The Secretary of Education encourages parents to track teachers who do not achieve distance learning goals.
After Education Secretary Gavin Williamson refused to clarify how students earn exam grades this summer and threatened teachers with inspections, weeks of uncertainty in England’s schools deepened on Wednesday.
The uncertainty came as principals around the nation announced that amid the national lockdown, elementary school is being overwhelmed with students, and urged parents to be frank about whether they are really key employees and need the emergency provision.
Williamson said in a speech at the House of Commons on Wednesday that it was “time to trust teachers, not algorithms” and that school-based tests would be used to grant GCSE and A-level grades to prevent a repeat of the examination disaster of last year.
But in the same breath, for three to five hours of distance learning a day, Williamson encouraged parents to notify teachers they feel are not meeting the government’s new objectives, and said Ofsted inspectors will be called in to investigate their concerns.
Principals were disappointed by the lack of support or information in the statement on how to prepare employees and students for grade evaluations at A level, GCSE and BTec, after schools admitted by Boris Johnson would have to continue distance learning beyond February.
We have repeatedly called on the government and the regulator to prepare such a plan in case examinations are cancelled, and we have repeatedly offered to work with them on this,”It is frustrating that there is no ready-made plan B that is operational. We have repeatedly called on the government and the regulator to prepare such a plan in case exams are cancelled, and we have repeatedly offered to work with them on this,”It is frustrating that there is no ready-made plan B that is operational.

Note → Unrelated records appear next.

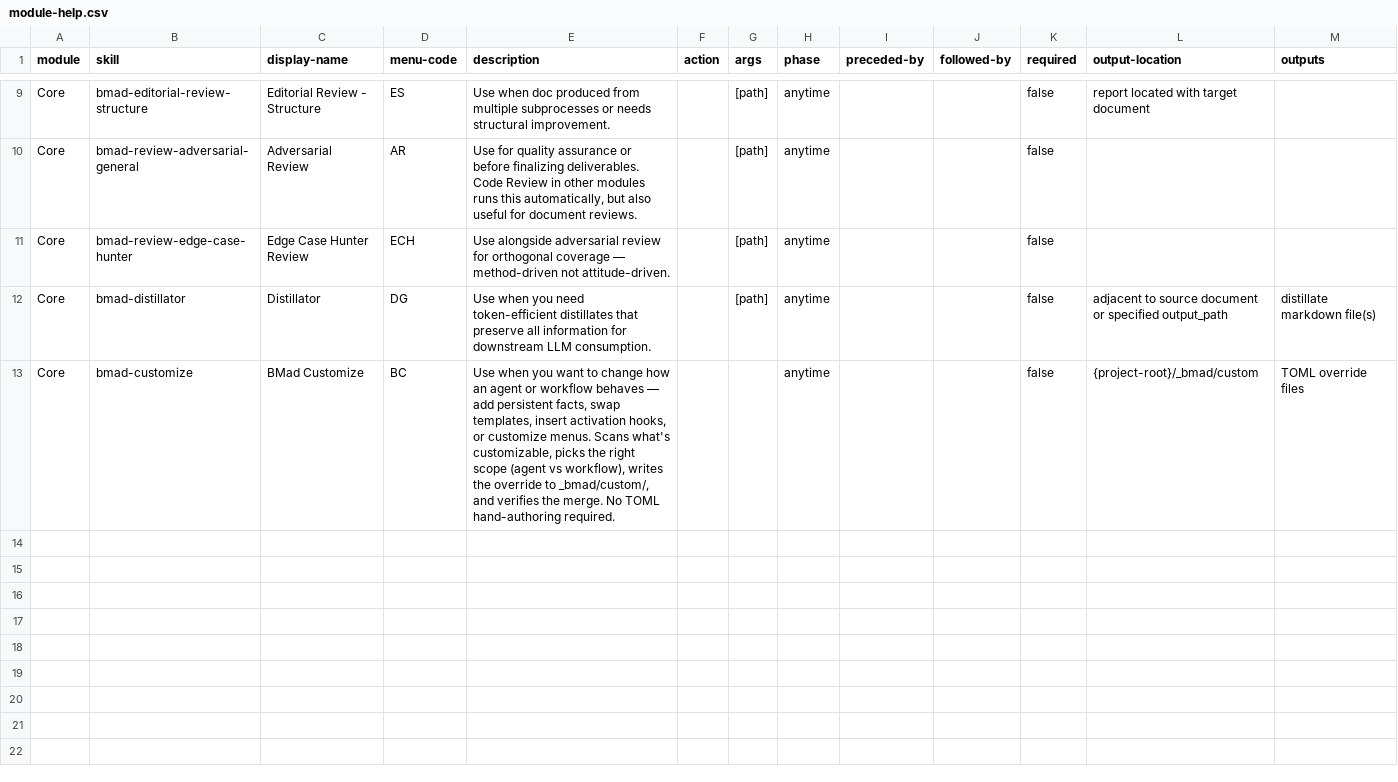
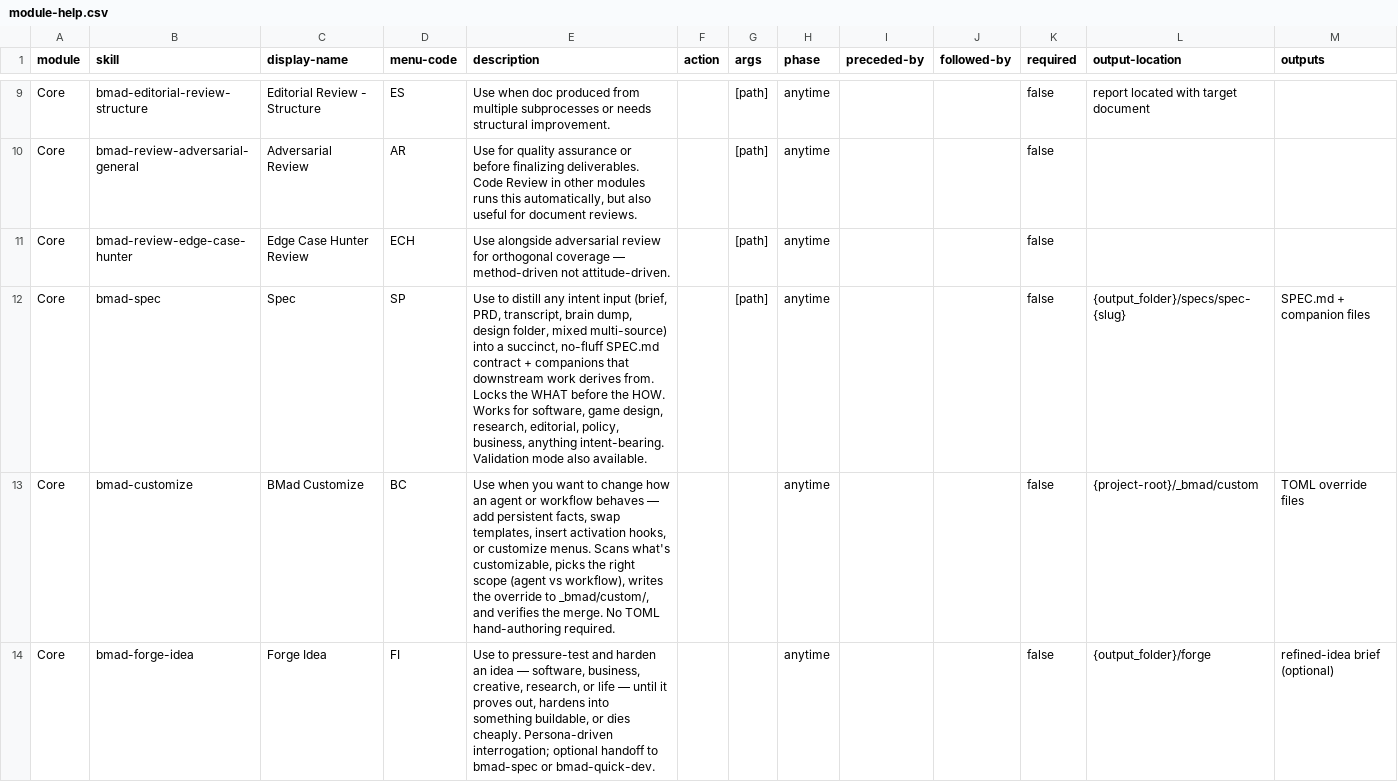
Before and after one commit to 4neverCompany/AIart4never-Studio, a CSV file: _bmad/core/module-help.csv, drawn as a sheet; only a part is shown, gaps mark what is left out; removed rows and columns are numbered as before the commit, all else as after; the diff names each change by its address in the sheet, - before the commit and + after, or states it on an @@ line.

```diff
--- a/_bmad/core/module-help.csv
+++ b/_bmad/core/module-help.csv
-row 12: Core | bmad-distillator | Distillator | DG | Use when you need token-efficient distillates that preserve all information for downstream LLM consumption. |  | [path] | anytime |  |  | false | adjacent to source document or specified output_path | distillate markdown file(s)
+row 12: Core | bmad-spec | Spec | SP | Use to distill any intent input (brief, PRD, transcript, brain dump, design folder, mixed multi-source) into a succinct, no-fluff SPEC.md contract + companions that downstream work derives from. Locks the WHAT before the HOW. Works for software, game design, research, editorial, policy, business, anything intent-bearing. Validation mode also available. |  | [path] | anytime |  |  | false | {output_folder}/specs/spec-{slug} | SPEC.md + companion files
+row 14: Core | bmad-forge-idea | Forge Idea | FI | Use to pressure-test and harden an idea — software, business, creative, research, or life — until it proves out, hardens into something buildable, or dies cheaply. Persona-driven interrogation; optional handoff to bmad-spec or bmad-quick-dev. |  |  | anytime |  |  | false | {output_folder}/forge | refined-idea brief (optional)
```
Also changed, not shown: _bmad/_config/bmad-help.csv, _bmad/_config/files-manifest.csv, 9 other files.
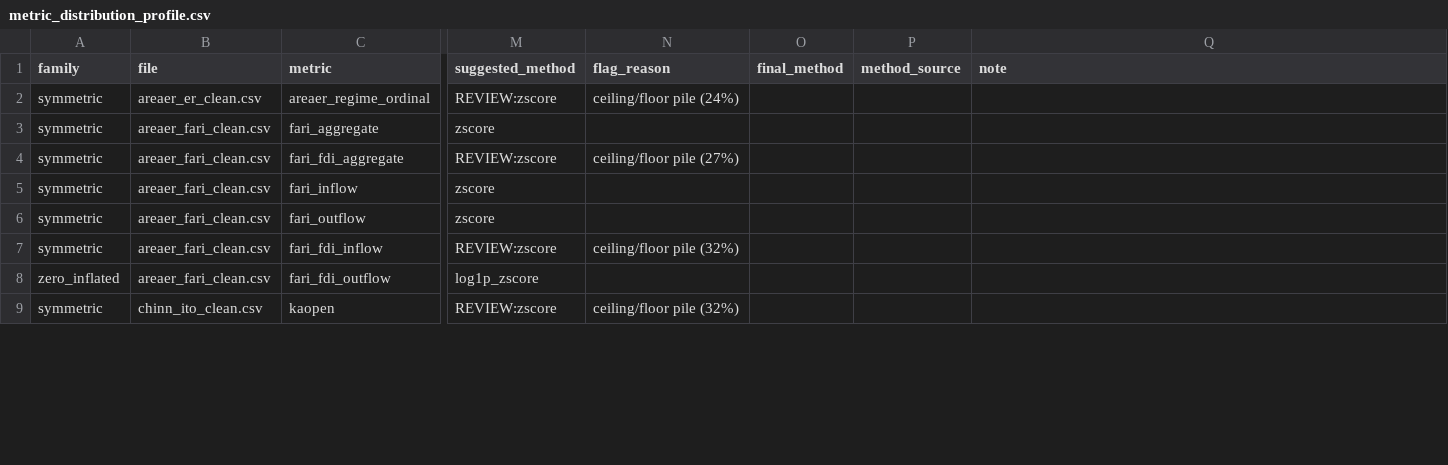
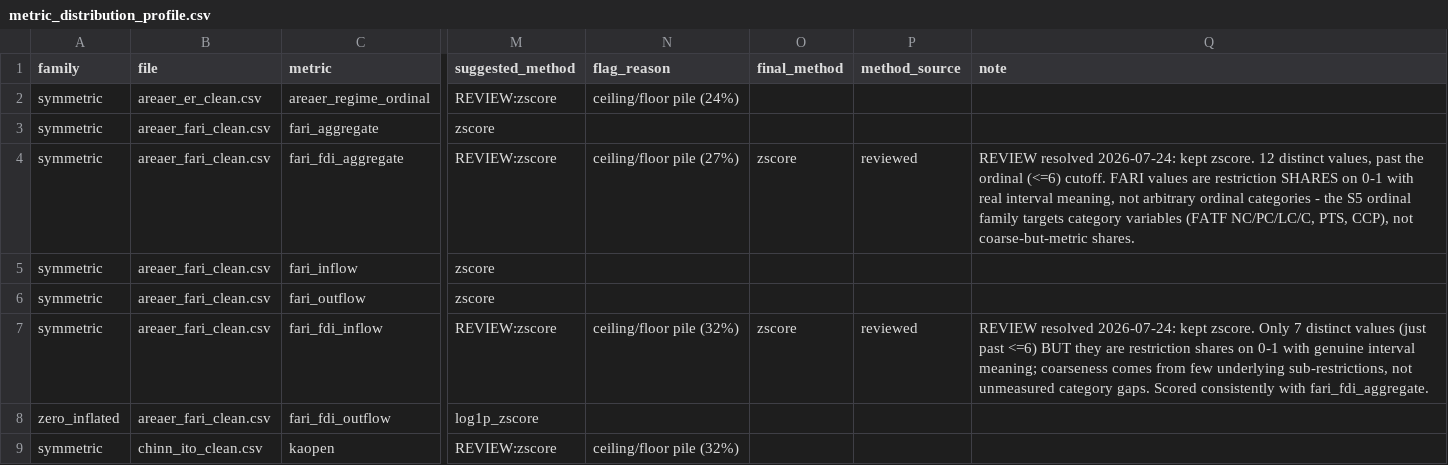
Before and after one commit to mjboulanger/governance-framework, a CSV file: data/processed/metric_distribution_profile.csv, drawn as a sheet; only a part is shown, gaps mark what is left out; the diff covers the shown part only; the diff names each change by its address in the sheet, - before the commit and + after, or states it on an @@ line.

Commit message:
Task D foundations: normalization transform engine + 6 previously-unbuilt metrics (2 FATF + 4 WDI sub-composites), verified end-to-end. (1) src/normalize.py: the z-family winsorized-z transform (methodology S5) as a standalone unit-tested function - fixed-pooled trailing-20yr baseline computed once on the metric's own window and applied to all history (out-of-window years winsorized against the fixed reference), zscore/log_zscore/log1p_zscore variants, +/-3 winsorization, population SD, three baseline-provenance attributes. Built before the full D3 orchestration because it is independently verifiable and the WDI composites depend on it. (2) FATF: fatf_effectiveness = mean of 11 Immediate Outcomes (de facto), fatf_technical_compliance = mean of 40 Recommendations (de jure), N/A excluded never zeroed; validated 189 countries, de-jure-over-de-facto gap holds (compliance 2.05 vs effectiveness 0.82, 187/189). (3) 4 WDI service-delivery sub-composites (C5): health/education/infrastructure/social-protection, 19 components, each winsorized-z transformed then equal-weight mean-of-available, 3 inverted components negated; direction and face validity confirmed (high-mortality countries score negative health; Norway/Japan high infra, Chad/CAR low). Verification: Fiji->C18 full lifecycle trace = 0.590 (five independent measures converge, WJP-absent excluded-not-floored); methodology-break audit (TI CPI 2012, FH 2013) confirms no pre-break data pools into baselines; Georgia->PEFA two-level pillar-mean-of-means exact vs derivation, cross-sectional baseline pools 82 assessments. Also: 8 REVIEW normalization methods resolved (6 zscore, cpj_imprisoned + imapp_breadth_total -> log1p as zero-inflated counts). Docs: WDI sub-composite construction method added to methodology S6. Scored count unchanged (144); these 6 were already selected, now computable.

```diff
--- a/data/processed/metric_distribution_profile.csv
+++ b/data/processed/metric_distribution_profile.csv
-O4 (final_method): (empty)
+O4 (final_method): zscore
-P4 (method_source): (empty)
+P4 (method_source): reviewed
-Q4 (note): (empty)
+Q4 (note): REVIEW resolved 2026-07-24: kept zscore. 12 distinct values, past the ordinal (<=6) cutoff. FARI values are restriction SHARES on 0-1 with real interval meaning, not arbitrary ordinal categories - the S5 ordinal family targets category variables (FATF NC/PC/LC/C, PTS, CCP), not coarse-but-metric shares.
-O7 (final_method): (empty)
+O7 (final_method): zscore
-P7 (method_source): (empty)
+P7 (method_source): reviewed
-Q7 (note): (empty)
+Q7 (note): REVIEW resolved 2026-07-24: kept zscore. Only 7 distinct values (just past <=6) BUT they are restriction shares on 0-1 with genuine interval meaning; coarseness comes from few underlying sub-restrictions, not unmeasured category gaps. Scored consistently with fari_fdi_aggregate.
```
Also changed, not shown: 18 edited cells elsewhere in this file, 5 other files.
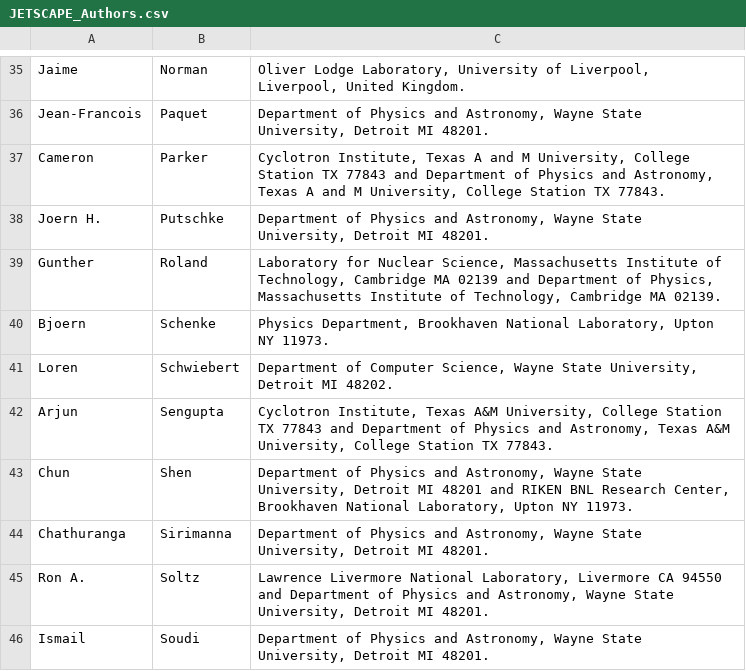
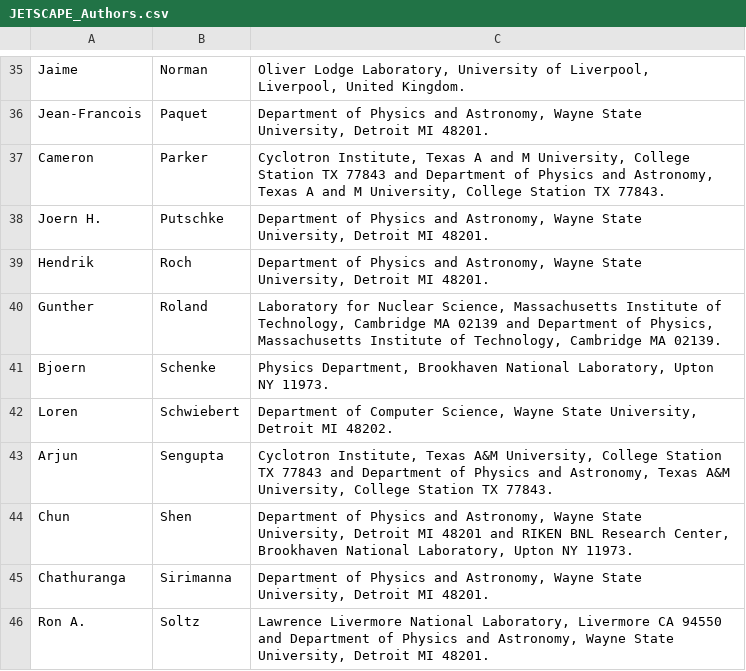
Before and after one commit to JETSCAPE/JETSCAPE.github.io, a CSV file: data/JETSCAPE_Authors.csv, drawn as a sheet; only a part is shown, gaps mark what is left out; the shorter side is filled out with more unchanged rows; the diff names each change by its address in the sheet, - before the commit and + after, or states it on an @@ line.

Commit message:
Update authors list

```diff
--- a/data/JETSCAPE_Authors.csv
+++ b/data/JETSCAPE_Authors.csv
+row 39: Hendrik | Roch | Department of Physics and Astronomy, Wayne State University, Detroit MI 48201.
```
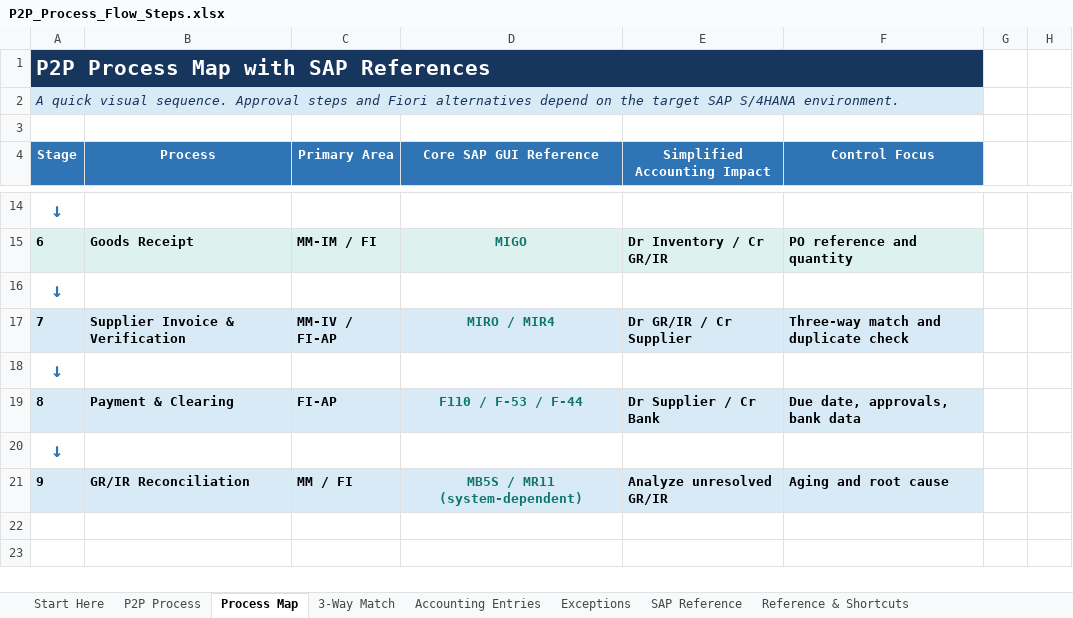
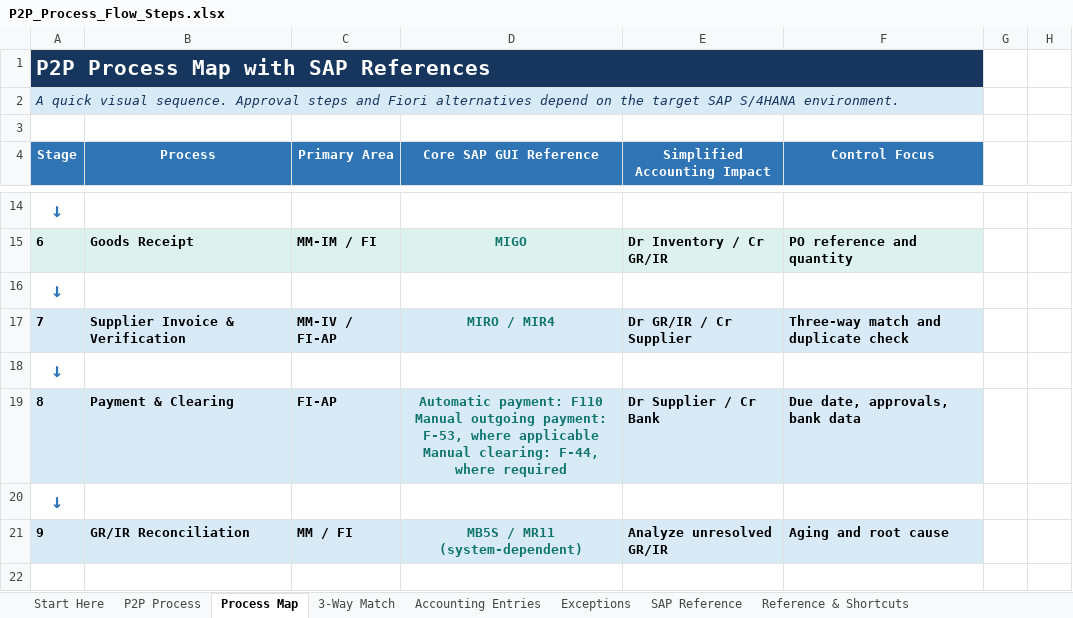
Before and after one commit to SampathGR-SAP/sap-s4hana-p2p-portfolio, an Excel workbook: 02-process-flows/P2P_Process_Flow_Steps.xlsx, sheet Process Map, drawn as a sheet; only a part is shown, gaps mark what is left out; the shorter side is filled out with more unchanged rows; values as stored, in another font and other column widths than the file's, no borders; ↵ is a line break in a cell; the diff names each change by its address in the sheet, - before the commit and + after, or states it on an @@ line.

```diff
--- a/02-process-flows/P2P_Process_Flow_Steps.xlsx (sheet Process Map)
+++ b/02-process-flows/P2P_Process_Flow_Steps.xlsx (sheet Process Map)
-D19 (Core SAP GUI Reference): F110 / F-53 / F-44
+D19 (Core SAP GUI Reference): Automatic payment: F110 ↵ Manual outgoing payment: F-53, where applicable ↵ Manual clearing: F-44, where required
```
Also changed, not shown: 2 other files.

Nevertheless, ministers have been so busy ensuring that the assessments will take place that they have neglected to ensure that there is a mechanism of contingency that can be installed immediately. This is, frankly, a dereliction of duty.
A massive increase in demand for places for the children of key staff was announced yesterday by schools across England. One elementary school in Manchester said the number of pupils had risen from 30 during the first lockdown in March to more than 200, from a total of 500 on the roll.
In part, the rise was prompted by new guidelines from the Department of Education (DfE) widening the definition of “critical workers” to include university staff and other professionals, while the DfE also requires students who do not have access to digital technology or sufficient home learning space to attend school.
University employers have written to their workers this week in centers such as Oxford, London and Nottingham to highlight the eligibility of their children for school places, including among parents who work from home.
Children classified by the government as vulnerable include those encouraged to attend school in person, for whom school is expected to be a significant place of protection.
Alternative choices and special schools remain available as well.
The statement by Williamson gave schools no clarification about how to interpret the scores. He said that “the Department and Ofqual have already worked out a range of contingency options” but that “the details will need to be fine-tuned in consultation with Ofqual, exam boards and representatives of the teaching community.”
Government sources claim that one choice being discussed is close to the model used in Wales, with the introduction of standardized tests for key subjects such as math and English ‘educated’ by school evaluations.
Assessments are produced and scored externally in Wales by the WJEC exam board.
Williamson confirmed that sats – nationwide standardized exams taken in second and sixth grades in elementary school – will also be scrapped this year in response to a question from an MP. This decision shocked principals, and some believed that it was not meant to happen at all by Williamson.
For teachers, who must also provide distance education for those who stay home, the rush of students to attend school in person has compounded difficulties. Williamson shocked the profession again by announcing a new universal requirement for “high-quality” distance education of up to five hours per day, depending on the child’s age.
“If parents assume that the school of their child does not provide sufficient distance education, they should lift their concerns